In addition, their target market seems misaligned. Calyx Flowers believes the majority of their customers are upscale professional women, therefore a quarter of their catalog budget is spent targeting this demographic. The abysmal 1% yield rate from the rented list, compared to the 4.5% yield rate from their customer base leads us to believe that the poor response is due to misidentified target market. We suspect this demographic describes the recipients better than it describes the buyers, as evidenced by the 1% yield rate from recipients.
Their marketing seems to vary only in frequency, not in messaging. They send the same catalog to all three segments – customers, recipients, and the rented list – the only difference is frequency of mailings. Presumably within the customer base values differ, as would they vary among the recipients. While price sensitivity may be low among the customers, it could be very high among the recipients, and this would help explain the 1% yield on catalogs sent to recipients considering the $80 average priced Calyx Flower item.
Question #2. What is important to people when they buy flowers? What attributes/benefits do they care about when choosing a flower retailer?
People care about longevity, variety, presentation, speed of delivery, ease of ordering, freshness, and price. The degree that an individual will care about each attribute will vary.
Question #3. What should John do?
The first step is to identify all the segments in the market and then further profile the segments that place a premium on Calyx’s differentiators – providing longevity and freshness. Understanding the values associated with these product attributes will aid in creating Calyx Flowers’ positioning strategy.
Calyx should utilize value-based segmentation to target their products to customers who would care most about their offerings. The value-based segmentation should be focusing on customers’ psychological needs such as image and social status. Calyx should then complement value-based segmentation with profile-based segmentation focusing on demographic (age, income, education, social status) and behavioral (volume purchased, frequency repurchase) characteristics. This will aid in identifying effective and cost-efficient communication and distribution strategies for the targeted value-based segment.
If we were in John’s shoes we would craft a positioning strategy that would create a distinct image of Calyx Flowers as the “Cadillac of Flowers”. Quality would be the focus over variety, delivery, and ease of ordering.

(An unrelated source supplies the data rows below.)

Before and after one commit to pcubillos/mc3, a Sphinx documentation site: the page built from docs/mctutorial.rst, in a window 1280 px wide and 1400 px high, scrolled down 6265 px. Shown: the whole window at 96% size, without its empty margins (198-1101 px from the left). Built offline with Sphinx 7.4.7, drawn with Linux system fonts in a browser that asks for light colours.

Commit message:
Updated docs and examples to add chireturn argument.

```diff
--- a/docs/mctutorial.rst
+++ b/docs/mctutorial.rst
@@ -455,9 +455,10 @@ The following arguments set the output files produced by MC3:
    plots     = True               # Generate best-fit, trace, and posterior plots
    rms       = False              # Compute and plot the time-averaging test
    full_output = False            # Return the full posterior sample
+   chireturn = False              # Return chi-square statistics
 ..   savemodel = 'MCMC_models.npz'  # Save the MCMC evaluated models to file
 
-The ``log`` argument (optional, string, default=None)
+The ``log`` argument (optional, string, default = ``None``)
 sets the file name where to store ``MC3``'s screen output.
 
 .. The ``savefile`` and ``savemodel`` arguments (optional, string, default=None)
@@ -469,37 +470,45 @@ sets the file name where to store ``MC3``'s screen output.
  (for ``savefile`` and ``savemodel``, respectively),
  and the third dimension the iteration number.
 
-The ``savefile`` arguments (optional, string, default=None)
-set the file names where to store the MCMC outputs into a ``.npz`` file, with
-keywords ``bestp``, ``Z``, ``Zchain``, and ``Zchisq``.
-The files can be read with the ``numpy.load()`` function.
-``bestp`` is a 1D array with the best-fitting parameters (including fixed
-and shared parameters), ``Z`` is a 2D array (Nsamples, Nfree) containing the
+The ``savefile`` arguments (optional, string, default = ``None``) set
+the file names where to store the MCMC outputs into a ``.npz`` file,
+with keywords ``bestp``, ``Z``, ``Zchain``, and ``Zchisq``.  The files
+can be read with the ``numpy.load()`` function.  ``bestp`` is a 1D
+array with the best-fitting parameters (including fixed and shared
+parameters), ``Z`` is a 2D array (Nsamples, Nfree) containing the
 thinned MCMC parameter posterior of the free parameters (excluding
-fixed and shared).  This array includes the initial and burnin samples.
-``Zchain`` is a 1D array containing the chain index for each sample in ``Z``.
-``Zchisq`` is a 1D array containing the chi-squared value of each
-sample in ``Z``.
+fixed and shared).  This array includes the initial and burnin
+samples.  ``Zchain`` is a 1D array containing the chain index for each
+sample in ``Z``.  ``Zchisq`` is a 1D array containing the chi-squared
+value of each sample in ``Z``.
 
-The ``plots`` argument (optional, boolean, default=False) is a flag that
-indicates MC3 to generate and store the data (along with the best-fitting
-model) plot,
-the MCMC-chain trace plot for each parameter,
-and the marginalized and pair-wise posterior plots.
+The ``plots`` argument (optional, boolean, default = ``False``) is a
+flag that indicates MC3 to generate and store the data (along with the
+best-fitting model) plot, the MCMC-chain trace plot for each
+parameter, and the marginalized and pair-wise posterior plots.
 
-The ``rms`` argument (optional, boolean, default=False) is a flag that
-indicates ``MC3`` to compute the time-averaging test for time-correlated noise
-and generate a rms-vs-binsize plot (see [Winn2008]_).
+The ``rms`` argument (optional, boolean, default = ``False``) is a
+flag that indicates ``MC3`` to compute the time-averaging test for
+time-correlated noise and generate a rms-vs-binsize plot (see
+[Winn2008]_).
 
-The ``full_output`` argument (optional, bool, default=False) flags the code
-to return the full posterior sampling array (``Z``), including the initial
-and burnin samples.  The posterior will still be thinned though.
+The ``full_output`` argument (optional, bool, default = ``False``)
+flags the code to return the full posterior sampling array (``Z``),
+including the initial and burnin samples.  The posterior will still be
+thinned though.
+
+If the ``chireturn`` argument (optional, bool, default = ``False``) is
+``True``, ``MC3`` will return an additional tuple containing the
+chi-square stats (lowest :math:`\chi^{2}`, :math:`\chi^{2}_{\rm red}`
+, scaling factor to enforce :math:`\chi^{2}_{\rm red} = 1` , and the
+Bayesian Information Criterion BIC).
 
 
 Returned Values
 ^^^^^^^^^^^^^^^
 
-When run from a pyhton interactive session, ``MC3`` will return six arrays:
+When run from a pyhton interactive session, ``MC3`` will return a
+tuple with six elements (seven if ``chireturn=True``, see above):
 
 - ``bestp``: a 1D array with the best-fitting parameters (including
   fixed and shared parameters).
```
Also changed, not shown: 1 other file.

Once Calyx identifies the correct target(s) and positioning strategy they will then be able to determine the most effective method of advertisement appropriate for those targets. Our recommendation is to create a pull strategy – target the typical recipients and create a strong brand perception for recipients so that they “demand” the Calyx brand. Similar to Tiffany Inc, Calyx should create very unique and well recognizable packaging in creating their premium brand. This approach will help Calyx justify the premium price and incent buyers to prefer Calyx over other retailers. We feel that option two is most likely the best method for implementing the pull strategy because it would allow Calyx to tell a story, whether it be in TV or radio. By reenacting the reaction of a Calyx Flowers recipient, they can convey how their unique direct from growers distribution and packaging guarantees freshness, thereby prolonging the longevity of their gift.
We absolutely would not recommend increasing the number of catalogs mailed to potential buyers from the rented mailing lists. This strategy has proven to be ineffective due to a misaligned target segment.